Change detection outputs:

BEGIN

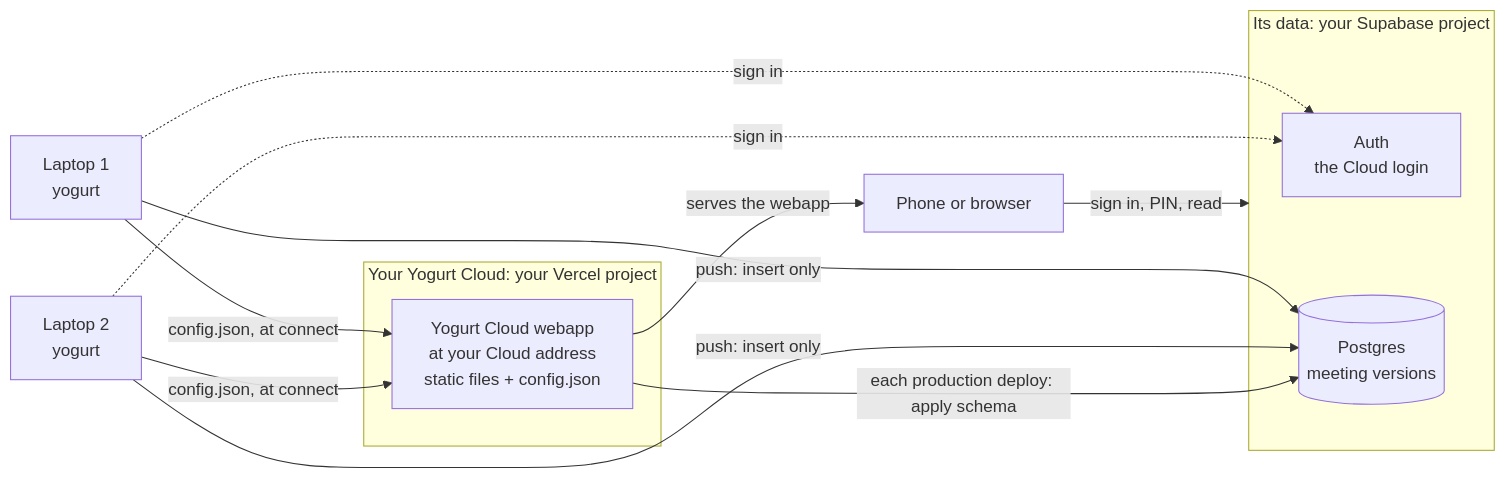
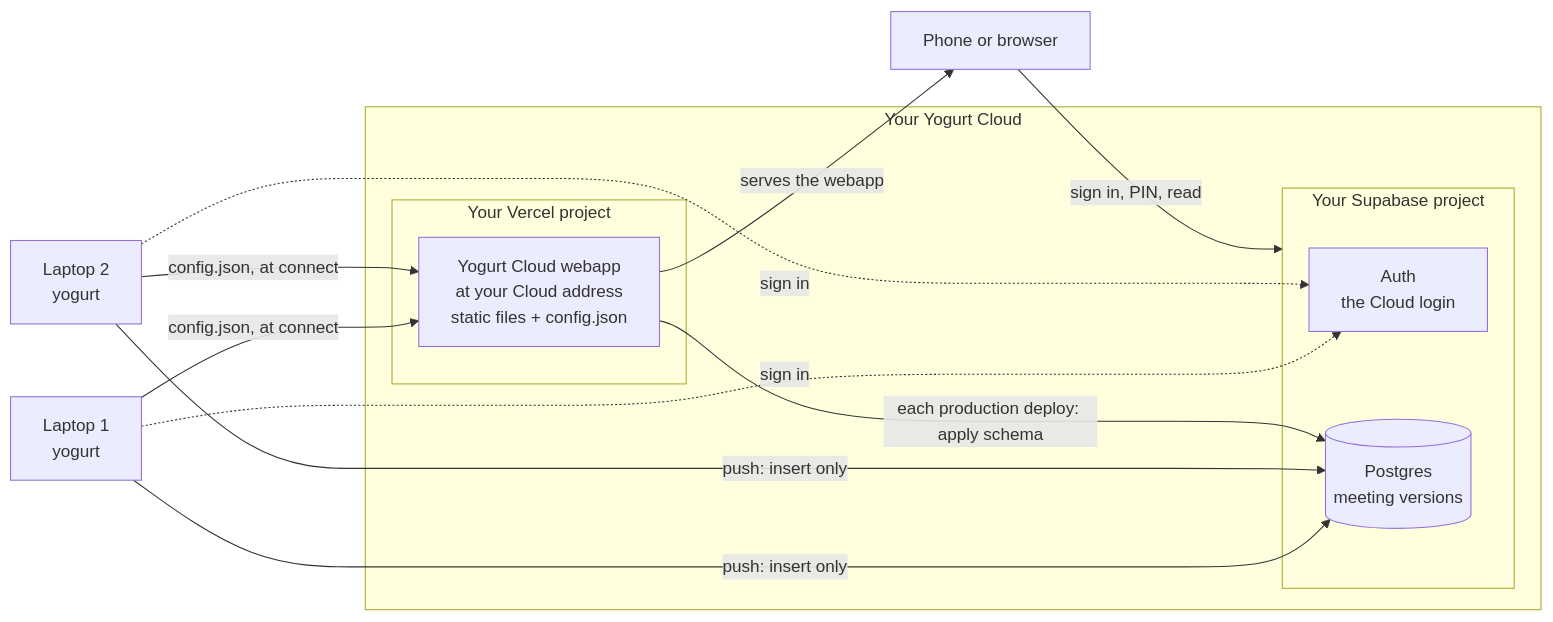
The first of 3 diagrams in docs/CLOUD-SYNC.md (jarvisrchen/yogurt), drawn with Mermaid before and after one commit. The commit also changed other lines of this file and 14 other files, not shown here.

````diff
--- a/docs/CLOUD-SYNC.md
+++ b/docs/CLOUD-SYNC.md
@@ -22,20 +23,22 @@
 ```mermaid
 flowchart LR
   L1["Laptop 1<br/>yogurt"]
   L2["Laptop 2<br/>yogurt"]
-  subgraph VC["Your Yogurt Cloud: your Vercel project"]
-    WEB["Yogurt Cloud webapp<br/>at your Cloud address<br/>static files + config.json"]
-  end
-  subgraph SB["Its data: your Supabase project"]
-    AUTH["Auth<br/>the Cloud login"]
-    DB[("Postgres<br/>meeting versions")]
+  subgraph YC["Your Yogurt Cloud"]
+    subgraph VC["Your Vercel project"]
+      WEB["Yogurt Cloud webapp<br/>at your Cloud address<br/>static files + config.json"]
+    end
+    subgraph SB["Your Supabase project"]
+      AUTH["Auth<br/>the Cloud login"]
+      DB[("Postgres<br/>meeting versions")]
+    end
   end
   PH["Phone or browser"]
 
   L1 & L2 -- "push: insert only" --> DB
   L1 & L2 -. "sign in" .-> AUTH
   L1 & L2 -- "config.json, at connect" --> WEB
   WEB -- "each production deploy: apply schema" --> DB
   WEB -- "serves the webapp" --> PH
   PH -- "sign in, PIN, read" --> SB
 ```
````
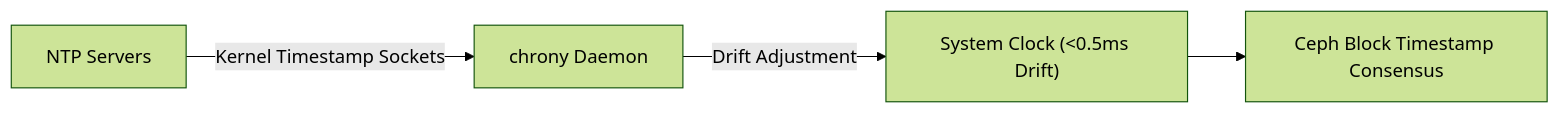
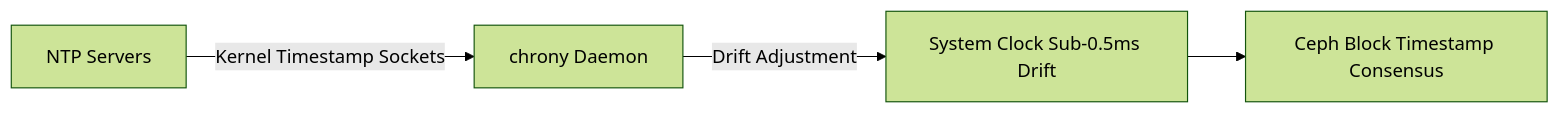
One commit to seang454/nfs-cluster changed the tenth of 14 diagrams in nfs-cluster/HA-NFS-Ceph-Architecture-Guide.md. Above: the diagram before and after it, drawn with Mermaid (forest theme). The commit also changed other lines of this file, not shown here.

````diff
--- a/nfs-cluster/HA-NFS-Ceph-Architecture-Guide.md
+++ b/nfs-cluster/HA-NFS-Ceph-Architecture-Guide.md
@@ -279,6 +343,6 @@
 ```mermaid
 flowchart LR
-    NTP["NTP Servers"] -->|Kernel Timestamp Sockets| Chrony["chrony Daemon"]
-    Chrony -->|Drift Adjustment| Clock["System Clock (<0.5ms Drift)"]
+    NTP["NTP Servers"] -->|"Kernel Timestamp Sockets"| Chrony["chrony Daemon"]
+    Chrony -->|"Drift Adjustment"| Clock["System Clock Sub-0.5ms Drift"]
     Clock --> CephConsensus["Ceph Block Timestamp Consensus"]
 ```
````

END

### What is needed
Output every entry exactly, leaving out pictures.

### Output
The first of 3 diagrams in docs/CLOUD-SYNC.md (jarvisrchen/yogurt), drawn with Mermaid before and after one commit. The commit also changed other lines of this file and 14 other files, not shown here.

````diff
--- a/docs/CLOUD-SYNC.md
+++ b/docs/CLOUD-SYNC.md
@@ -22,20 +23,22 @@
 ```mermaid
 flowchart LR
   L1["Laptop 1<br/>yogurt"]
   L2["Laptop 2<br/>yogurt"]
-  subgraph VC["Your Yogurt Cloud: your Vercel project"]
-    WEB["Yogurt Cloud webapp<br/>at your Cloud address<br/>static files + config.json"]
-  end
-  subgraph SB["Its data: your Supabase project"]
-    AUTH["Auth<br/>the Cloud login"]
-    DB[("Postgres<br/>meeting versions")]
+  subgraph YC["Your Yogurt Cloud"]
+    subgraph VC["Your Vercel project"]
+      WEB["Yogurt Cloud webapp<br/>at your Cloud address<br/>static files + config.json"]
+    end
+    subgraph SB["Your Supabase project"]
+      AUTH["Auth<br/>the Cloud login"]
+      DB[("Postgres<br/>meeting versions")]
+    end
   end
   PH["Phone or browser"]
 
   L1 & L2 -- "push: insert only" --> DB
   L1 & L2 -. "sign in" .-> AUTH
   L1 & L2 -- "config.json, at connect" --> WEB
   WEB -- "each production deploy: apply schema" --> DB
   WEB -- "serves the webapp" --> PH
   PH -- "sign in, PIN, read" --> SB
 ```
````
One commit to seang454/nfs-cluster changed the tenth of 14 diagrams in nfs-cluster/HA-NFS-Ceph-Architecture-Guide.md. Above: the diagram before and after it, drawn with Mermaid (forest theme). The commit also changed other lines of this file, not shown here.

````diff
--- a/nfs-cluster/HA-NFS-Ceph-Architecture-Guide.md
+++ b/nfs-cluster/HA-NFS-Ceph-Architecture-Guide.md
@@ -279,6 +343,6 @@
 ```mermaid
 flowchart LR
-    NTP["NTP Servers"] -->|Kernel Timestamp Sockets| Chrony["chrony Daemon"]
-    Chrony -->|Drift Adjustment| Clock["System Clock (<0.5ms Drift)"]
+    NTP["NTP Servers"] -->|"Kernel Timestamp Sockets"| Chrony["chrony Daemon"]
+    Chrony -->|"Drift Adjustment"| Clock["System Clock Sub-0.5ms Drift"]
     Clock --> CephConsensus["Ceph Block Timestamp Consensus"]
 ```
````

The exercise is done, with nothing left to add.